For at least one group of first-graders, a newly acquired skill is helping them to find a way to stay connected with their teacher.
Just before Spring Break, Emily Ruble and her Briarwood students studied letter writing. They practiced writing capital letters, adding commas, addressing envelopes, and signing letters.
When schools were closed in March, Ruble saw a new opportunity for students to learn even more. She wrote handwritten letters to each of her students’ households. She also included an addressed, stamped envelope so students could write back if they wanted.
While Ruble expressed she wants her students to practice letter-writing skills, she emphasized that was far from the point of the activity. Ruble says she wanted each student to know, despite varying access to technology, students can still connect with trusted individuals.
“I want my students to learn what a good feeling it is to get a letter addressed to you in your mail, and how to give someone else that joy too,” Ruble added. “Mostly, I want them to know that I genuinely want to hear how they are doing, what they’re up to, and how they feel.
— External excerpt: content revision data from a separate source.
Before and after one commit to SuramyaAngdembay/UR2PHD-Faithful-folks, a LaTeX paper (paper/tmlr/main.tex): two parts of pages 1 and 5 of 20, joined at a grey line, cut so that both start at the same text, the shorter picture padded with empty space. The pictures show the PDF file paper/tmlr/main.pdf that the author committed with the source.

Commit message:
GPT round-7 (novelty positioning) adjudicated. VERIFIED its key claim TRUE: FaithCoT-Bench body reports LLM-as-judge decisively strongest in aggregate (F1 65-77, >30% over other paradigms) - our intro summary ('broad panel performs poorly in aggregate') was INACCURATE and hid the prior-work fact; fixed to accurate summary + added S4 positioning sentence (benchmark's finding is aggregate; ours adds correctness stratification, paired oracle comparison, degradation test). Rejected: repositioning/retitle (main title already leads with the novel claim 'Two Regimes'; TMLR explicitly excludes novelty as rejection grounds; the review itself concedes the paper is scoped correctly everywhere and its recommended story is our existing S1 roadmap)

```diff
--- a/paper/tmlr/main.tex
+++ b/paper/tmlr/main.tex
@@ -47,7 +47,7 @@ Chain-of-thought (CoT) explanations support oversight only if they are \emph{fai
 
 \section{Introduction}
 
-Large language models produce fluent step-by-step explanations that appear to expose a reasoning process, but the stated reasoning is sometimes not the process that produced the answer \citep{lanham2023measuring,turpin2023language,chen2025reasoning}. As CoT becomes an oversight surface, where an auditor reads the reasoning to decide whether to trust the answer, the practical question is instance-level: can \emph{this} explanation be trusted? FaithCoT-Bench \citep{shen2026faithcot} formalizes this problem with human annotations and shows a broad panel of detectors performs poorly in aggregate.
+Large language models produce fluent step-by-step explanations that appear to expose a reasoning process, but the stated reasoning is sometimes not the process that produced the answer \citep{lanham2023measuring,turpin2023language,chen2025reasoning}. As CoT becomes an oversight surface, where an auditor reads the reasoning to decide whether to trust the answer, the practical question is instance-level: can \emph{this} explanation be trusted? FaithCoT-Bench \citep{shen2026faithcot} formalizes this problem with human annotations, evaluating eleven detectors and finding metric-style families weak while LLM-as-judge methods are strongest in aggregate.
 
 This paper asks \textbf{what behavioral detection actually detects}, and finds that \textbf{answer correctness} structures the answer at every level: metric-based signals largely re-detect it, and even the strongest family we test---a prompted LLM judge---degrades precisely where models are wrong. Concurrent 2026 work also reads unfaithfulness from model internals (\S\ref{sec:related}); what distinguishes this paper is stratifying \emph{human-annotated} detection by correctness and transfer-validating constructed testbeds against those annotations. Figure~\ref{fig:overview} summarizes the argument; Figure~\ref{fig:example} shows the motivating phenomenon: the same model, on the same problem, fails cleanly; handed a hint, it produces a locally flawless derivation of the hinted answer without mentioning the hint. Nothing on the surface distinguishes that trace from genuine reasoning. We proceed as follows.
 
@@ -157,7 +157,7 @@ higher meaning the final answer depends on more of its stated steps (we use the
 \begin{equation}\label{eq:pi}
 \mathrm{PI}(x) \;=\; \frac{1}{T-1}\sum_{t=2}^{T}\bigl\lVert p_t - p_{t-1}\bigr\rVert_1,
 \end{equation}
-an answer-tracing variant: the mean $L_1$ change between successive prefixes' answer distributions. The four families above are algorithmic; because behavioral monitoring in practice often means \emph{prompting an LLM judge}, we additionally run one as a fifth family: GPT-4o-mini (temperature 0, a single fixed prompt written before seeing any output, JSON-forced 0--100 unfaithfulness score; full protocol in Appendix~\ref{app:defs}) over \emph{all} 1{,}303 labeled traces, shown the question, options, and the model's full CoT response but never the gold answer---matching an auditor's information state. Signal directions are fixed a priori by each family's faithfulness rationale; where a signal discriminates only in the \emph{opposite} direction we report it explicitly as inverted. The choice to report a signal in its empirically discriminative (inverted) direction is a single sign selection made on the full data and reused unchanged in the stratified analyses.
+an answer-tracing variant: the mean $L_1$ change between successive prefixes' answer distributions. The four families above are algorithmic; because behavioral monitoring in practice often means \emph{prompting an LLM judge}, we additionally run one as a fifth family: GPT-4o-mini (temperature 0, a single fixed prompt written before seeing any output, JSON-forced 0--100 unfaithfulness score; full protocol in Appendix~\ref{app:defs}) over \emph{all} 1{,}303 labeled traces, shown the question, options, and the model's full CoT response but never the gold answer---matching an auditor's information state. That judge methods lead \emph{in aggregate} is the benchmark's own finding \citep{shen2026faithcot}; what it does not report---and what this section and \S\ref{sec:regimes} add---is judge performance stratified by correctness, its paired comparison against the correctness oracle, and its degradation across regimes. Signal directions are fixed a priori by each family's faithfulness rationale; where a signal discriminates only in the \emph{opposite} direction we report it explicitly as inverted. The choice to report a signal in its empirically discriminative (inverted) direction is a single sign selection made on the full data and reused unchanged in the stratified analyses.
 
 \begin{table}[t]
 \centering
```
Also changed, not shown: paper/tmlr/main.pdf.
I’m not necessarily worried about their spelling, handwriting, or punctuation.”
Ruble noted she was also intentional about acknowledging what her students might be feeling.
“I told my students we would not be coming back to school this year and that it is okay if that seemed weird or made them nervous,” Ruble said. “I told them I was nervous, too.”
Ruble also shared details about her dog, Nipsey, about putting a puzzle together, and encouraged students to write back.
“It worked!” Ruble exclaimed. “I’ve been getting a few letters each day. It has been an amazing project. Kids are so resilient. They are telling me about baking, making forts, about the books they’ve read. They’re having fun, and it makes being apart seem a little bit okay for the moment.”